Coming from a humble background made Mr Wu Mingze, 27, value the importance of financial planning from a young age.

"My father was the sole breadwinner and provided for the family of four with his salary of less than $2,000 a month about 10 years ago," Mr Wu recalls.

"But we never had to scrimp and save or felt like we were lacking anything, and I'm grateful to my parents for that."

Mr Wu laughs as he speaks about how he, like many young adults today, often laments at the high cost of living and how he does not earn enough money.

"There is this fear that we can't provide for ourselves and our children," he says. "But my father did it, even though his income was less than one-fourth what my wife and I make today."

And Mr Wu aspires to be as financially resilient as his parents were.

He works as a currency strategist at a brokerage which allows its clients to trade in foreign currencies.

His love for trading extends to his personal investments as well, and Mr Wu is active in the forex market.

"There is no conflict of interest between my work and personal investments, but I have to declare the amount of trades with the company," he explains.

The foreign exchange market appeals to Mr Wu as its movements are based on more than just sentiment, including market expectations as well.

And that is what he does for a living - study market trends and predict where currencies are headed.

So it makes sense for Mr Wu to kill two birds with one stone and apply his research and knowledge at work to grow his nest egg.

As forex trading requires leveraging, Mr Wu cautions investors out there not to execute a trade which will cause them to lose sleep over.

"Do not let trading affect your bread and butter or disrupt your life," he says.

Mr Wu married his fiancee Joan last November.

Q: Are you a spender or a saver?

My wife and I do not have a joint account, so I'm the spender in the family because I pay the household expenses.

But I make it a point to save about 20 per cent to 30 per cent of my salary each month.

Q: How much do you charge to your credit cards every month?

On average, I charge about $1,500 to my credit card a month, usually at food and beverage outlets or on shopping for my wife.

As we got married a year ago, there might be the occasional one-off expense on a piece of furniture or decorative item that can cost a few hundred dollars.

Q: What financial planning have you done for yourself?

I try to put my money into investments which can give me an average 5 per cent return per year.

I have been trading on the forex market and contracts for difference (or CFDs) on indices and commodities.

These instruments give me a better return than investment-linked products, as I do not have to pay a middle man an administrative fee or performance premium.

I also bought some health insurance policies recently as part of my family planning, as the premiums are still low since I'm healthy.

As newlyweds, my wife and I ensure that we keep one year's worth of our annual salaries as cash to cover any large-expense items.

Q: Moneywise, what were your growing-up years like?

I grew up in a four-room HDB flat with my parents and younger brother.

My dad, a shipping executive, earned less than $2,000 a month.

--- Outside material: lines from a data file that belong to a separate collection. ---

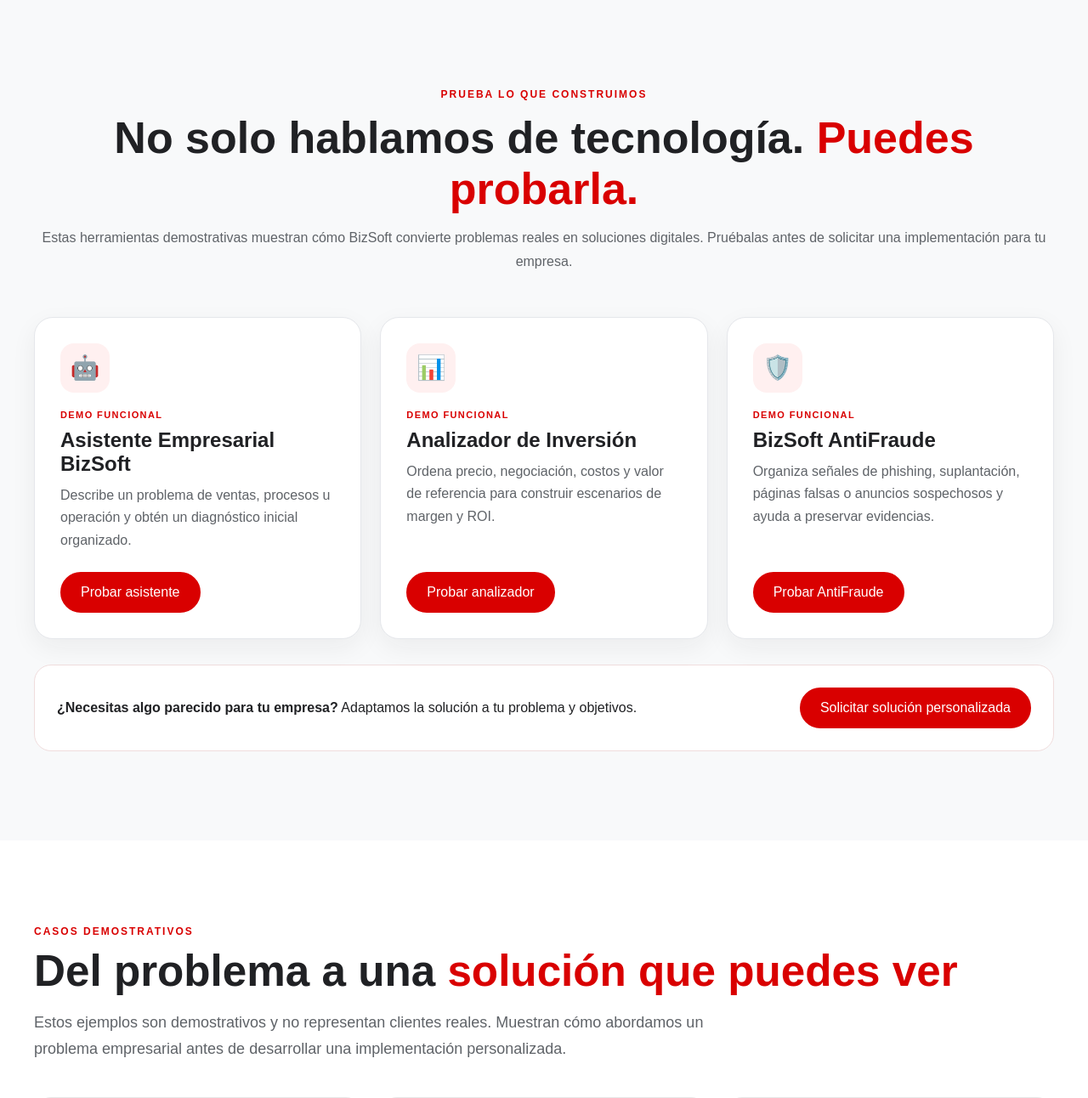
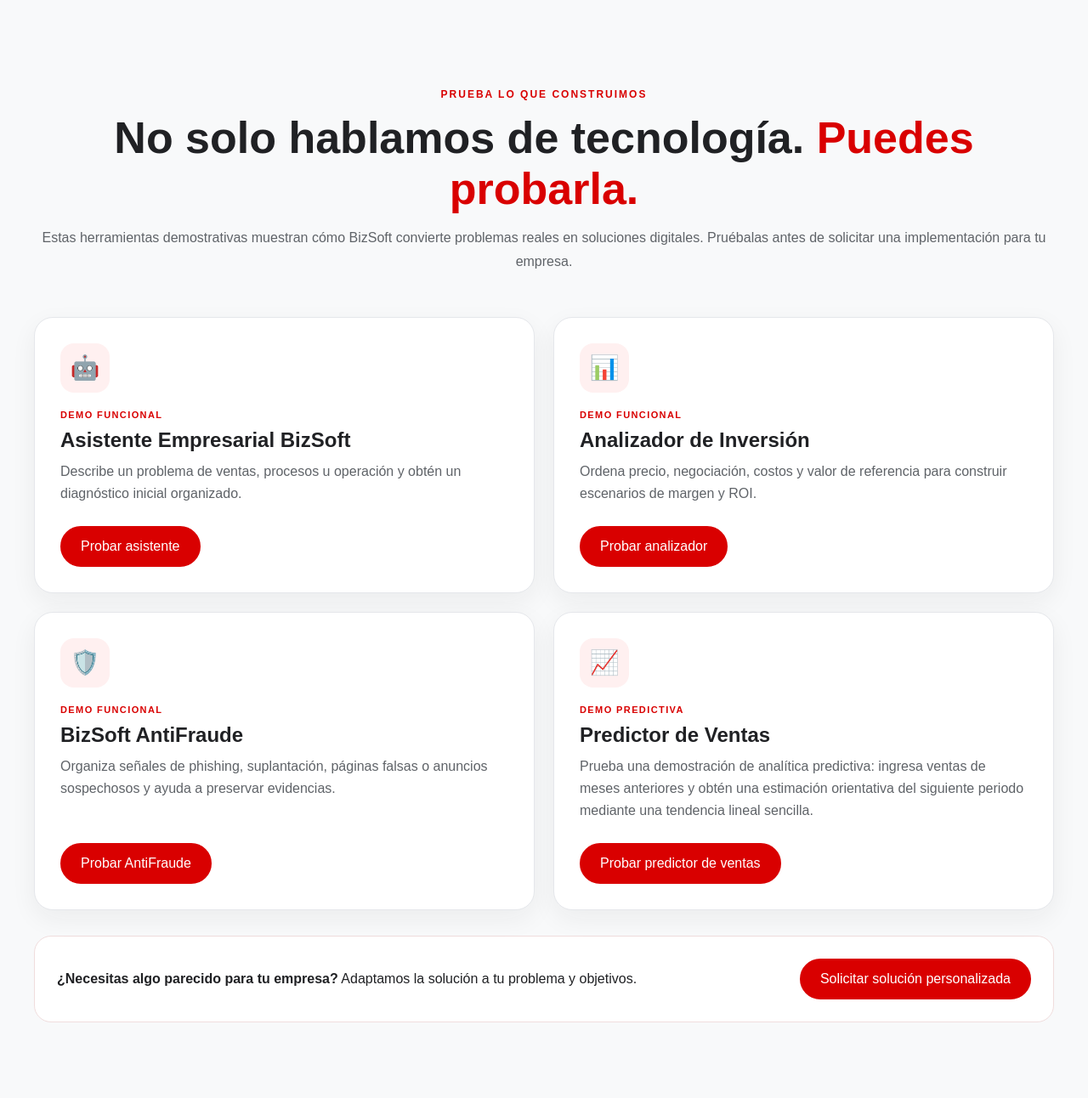
Before and after one commit to cocoqWsx/bizzsoft, a Django app: page / in a window 1280 px wide. Shown: the part 1955-3247 px from the top of the page at 85% size. Run offline with Django 5.2, Linux system fonts and the light colour scheme.

Commit message:
Add files via upload

```diff
--- /dev/null
+++ b/CAMBIOS_V9_PREDICTOR.txt
@@ -0,0 +1,6 @@
+BizSoft V9 - Predictor de ventas
+- Se agregó una cuarta herramienta demostrativa: Predictor de Ventas.
+- El visitante ingresa seis meses de ventas y recibe una estimación orientativa del siguiente periodo.
+- La demo usa una tendencia lineal local y aclara que no garantiza resultados futuros.
+- Incluye CTA para solicitar un sistema predictivo personalizado para la empresa.
+- Se conservan las funciones y secciones de V8.
--- a/web/static/web/css/estilos.css
+++ b/web/static/web/css/estilos.css
@@ -337,3 +337,6 @@ footer{padding:55px max(8vw,24px);background:#111;color:#fff;display:flex;justif
 .casos-demo{padding:100px 24px;background:#fff}.casos-grid{display:grid;grid-template-columns:repeat(3,1fr);gap:20px;margin-top:42px}.caso{padding:28px;border:1px solid #e7e7e7;border-radius:20px}.caso-tag{font-size:11px;font-weight:800;letter-spacing:1.3px;color:var(--rojo)}.caso h3{font-size:22px;margin:12px 0 18px}.caso p{color:var(--gris);line-height:1.6;margin:8px 0}.caso a{display:inline-block;margin-top:18px;color:var(--rojo);font-weight:700}
 .casos-conversion{margin-top:28px;padding:28px;background:#f8f9fa;border-radius:20px;display:flex;align-items:center;justify-content:space-between;gap:24px}.casos-conversion p{margin-top:5px;color:var(--gris)}
 @media(max-width:950px){.empresa-beneficios{grid-template-columns:repeat(2,1fr)}.casos-grid{grid-template-columns:1fr}}@media(max-width:600px){.empresa-beneficios{grid-template-columns:1fr}.casos-conversion{flex-direction:column;align-items:flex-start}}
+
+/* BizSoft v9 - Predictor de ventas */
+.grid-demos{grid-template-columns:repeat(2,1fr)!important}.predictor-modal{position:fixed;inset:0;z-index:9999;background:rgba(20,20,20,.55);padding:24px;overflow:auto}.predictor-modal[hidden]{display:none}.predictor-panel{position:relative;max-width:760px;margin:5vh auto;background:#fff;border-radius:24px;padding:34px;box-shadow:0 24px 70px rgba(0,0,0,.2)}.predictor-panel h2{font-size:34px;margin:8px 0 12px}.predictor-panel>p{color:#5f6368;line-height:1.6}.predictor-cerrar{position:absolute;right:18px;top:14px;border:0;background:transparent;font-size:34px;cursor:pointer}.predictor-grid{display:grid;grid-template-columns:repeat(3,1fr);gap:12px;margin:25px 0}.predictor-grid label{font-size:13px;font-weight:700}.predictor-grid input{width:100%;margin-top:7px;padding:12px;border:1px solid #dadce0;border-radius:10px;font:inherit}.predictor-resultado{margin:22px 0;padding:20px;border-radius:16px;background:#f8f9fa;border-left:4px solid var(--rojo);line-height:1.6}.predictor-resultado strong{font-size:26px;color:var(--rojo)}.predictor-contacto{margin-top:4px}@media(max-width:700px){.grid-demos{grid-template-columns:1fr!important}.predictor-grid{grid-template-columns:repeat(2,1fr)}.predictor-panel{padding:25px 18px}}
--- a/web/static/web/js/main.js
+++ b/web/static/web/js/main.js
@@ -141,3 +141,25 @@ leadForm.addEventListener("submit", async (e) => {
         leadEstado.textContent = e.message;
     }
 });
+
+// BizSoft v9: demo local de predictor de ventas (tendencia lineal)
+(() => {
+ const abrir=document.getElementById('abrir-predictor'), modal=document.getElementById('predictor-modal');
+ const cerrar=document.getElementById('predictor-cerrar'), calcular=document.getElementById('calcular-prediccion');
+ const resultado=document.getElementById('predictor-resultado'), contacto=document.getElementById('predictor-contacto');
+ if(!abrir||!modal) return;
+ const close=()=>{modal.hidden=true;document.body.style.overflow=''};
+ abrir.addEventListener('click',()=>{modal.hidden=false;document.body.style.overflow='hidden'});
+ cerrar.addEventListener('click',close); modal.addEventListener('click',e=>{if(e.target===modal) close()});
+ calcular.addEventListener('click',()=>{
+   const y=[...modal.querySelectorAll('.venta-mes')].map(i=>Number(i.value));
+   if(y.some(v=>!Number.isFinite(v)||v<=0)){resultado.hidden=false;resultado.textContent='Completa los 6 meses con valores mayores que cero.';return;}
+   const n=y.length, xm=(n-1)/2, ym=y.reduce((a,b)=>a+b,0)/n;
+   let num=0,den=0; y.forEach((v,i)=>{num+=(i-xm)*(v-ym);den+=(i-xm)**2});
+   const slope=num/den, pred=Math.max(0,ym+slope*((n)-xm));
+   const pct=ym?((pred-y[n-1])/y[n-1])*100:0;
+   resultado.hidden=false;
+   resultado.innerHTML=`Estimación orientativa del próximo mes:<br><strong>${pred.toLocaleString('es-PE',{maximumFractionDigits:2})}</strong><br>Tendencia frente al último mes: ${pct>=0?'+':''}${pct.toFixed(1)}%. <small>Demo basada únicamente en tendencia histórica; un proyecto real incorporaría variables relevantes y evaluación del modelo.</small>`;
+ });
+ contacto.addEventListener('click',()=>{close(); const n=document.querySelector('[name="necesidad"]'); if(n) n.value='Quiero implementar un sistema predictivo de ventas adaptado a los datos de mi empresa.';});
+})();
--- a/web/templates/web/index.html
+++ b/web/templates/web/index.html
@@ -92,6 +92,7 @@
 <article class="demo-card"><div class="demo-icono">🤖</div><span>DEMO FUNCIONAL</span><h3>Asistente Empresarial BizSoft</h3><p>Describe un problema de ventas, procesos u operación y obtén un diagnóstico inicial organizado.</p><button class="demo-boton" data-pregunta="quiero analizar un problema de mi negocio">Probar asistente</button></article>
 <article class="demo-card"><div class="demo-icono">📊</div><span>DEMO FUNCIONAL</span><h3>Analizador de Inversión</h3><p>Ordena precio, negociación, costos y valor de referencia para construir escenarios de margen y ROI.</p><button class="demo-boton" data-pregunta="quiero analizar una inversión">Probar analizador</button></article>
 <article class="demo-card"><div class="demo-icono">🛡️</div><span>DEMO FUNCIONAL</span><h3>BizSoft AntiFraude</h3><p>Organiza señales de phishing, suplantación, páginas falsas o anuncios sospechosos y ayuda a preservar evidencias.</p><button class="demo-boton" data-pregunta="quiero analizar un posible fraude digital">Probar AntiFraude</button></article>
+<article class="demo-card demo-predictor"><div class="demo-icono">📈</div><span>DEMO PREDICTIVA</span><h3>Predictor de Ventas</h3><p>Prueba una demostración de analítica predictiva: ingresa ventas de meses anteriores y obtén una estimación orientativa del siguiente periodo mediante una tendencia lineal sencilla.</p><button class="demo-boton" type="button" id="abrir-predictor">Probar predictor de ventas</button></article>
 </div><div class="demo-cta"><p><strong>¿Necesitas algo parecido para tu empresa?</strong> Adaptamos la solución a tu problema y objetivos.</p><a href="#contacto" class="btn-principal-comercial">Solicitar solución personalizada</a></div></section>
 
 <section class="casos-demo" id="casos">
@@ -360,3 +361,24 @@
 </body>
 </html>
 test
+
+<!-- Modal demostrativo: Predictor de Ventas -->
+<div class="predictor-modal" id="predictor-modal" hidden>
+  <div class="predictor-panel" role="dialog" aria-modal="true" aria-labelledby="predictor-titulo">
+    <button class="predictor-cerrar" id="predictor-cerrar" type="button" aria-label="Cerrar">×</button>
+    <p class="etiqueta">DEMO DE MACHINE LEARNING / ANALÍTICA PREDICTIVA</p>
+    <h2 id="predictor-titulo">Predictor de ventas</h2>
+    <p>Ingresa tus ventas de los últimos 6 meses. Esta demo calcula una tendencia lineal para mostrar cómo BizSoft puede convertir datos históricos en una estimación. No garantiza ventas futuras.</p>
+    <div class="predictor-grid">
+      <label>Mes 1 <input class="venta-mes" type="number" min="0" step="0.01" placeholder="5000"></label>
+      <label>Mes 2 <input class="venta-mes" type="number" min="0" step="0.01" placeholder="5400"></label>
+      <label>Mes 3 <input class="venta-mes" type="number" min="0" step="0.01" placeholder="5700"></label>
+      <label>Mes 4 <input class="venta-mes" type="number" min="0" step="0.01" placeholder="6100"></label>
+      <label>Mes 5 <input class="venta-mes" type="number" min="0" step="0.01" placeholder="6500"></label>
+      <label>Mes 6 <input class="venta-mes" type="number" min="0" step="0.01" placeholder="6900"></label>
+    </div>
+    <button class="btn-principal-comercial" id="calcular-prediccion" type="button">Calcular estimación</button>
+    <div class="predictor-resultado" id="predictor-resultado" hidden></div>
+    <a class="btn-secundario-comercial predictor-contacto" href="#contacto" id="predictor-contacto">Quiero un predictor para mi empresa</a>
+  </div>
+</div>
```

I remember getting $30 a month during my days at Raffles Junior College. To supplement my pocket money, I gave tuition to secondary school students and also conducted piano and violin lessons.

Q: How did you get interested in investing?

It was some time in my junior college years, when my peers and I deemed doctors, lawyers, pilots, bankers and traders as "cool" professions.

Out of the four subjects I took then, I had a keen interest in economics.

But my real exposure to investments was some time around my 20th birthday, when my friend asked me to accompany him to attend a talk on options trading.

About two years later, I put in $3,000 and opened my Central Depository account.

Q: What property do you own?

None at the moment, but my wife and I applied for a Build-to-Order four-room flat in Punggol. The 1,006 sq ft unit cost us about $350,000 and will be ready some time in 2015.

Q: What's the most extravagant thing you have bought?

I'm not much of a shopper or one who buys things. So my most extravagant expense would be our honeymoon last December in the United States. The 21-day trip cost me more than $10,000.

Q: What's your retirement plan?

I hope to work all my life because I enjoy what I do, although my wife might not like me being a workaholic.

For most men, our earning potential would peak at about 40. From that point, I'll probably have to go for safer products which move at a slower pace to preserve my wealth.

Q: Home is now...

My parents-in-law's semi-detached property, which was vacant, on Eng Kong Road. It has four bedrooms and an area of more than 1,600 sq ft. I'm waiting for my flat to be ready.

Q: I don't drive...

Because a car is a depreciating asset and it does not make sense to have one in Singapore, given the high certificate of entitlement prices.

Besides, I do not have a driver's licence. I usually take a bus to work.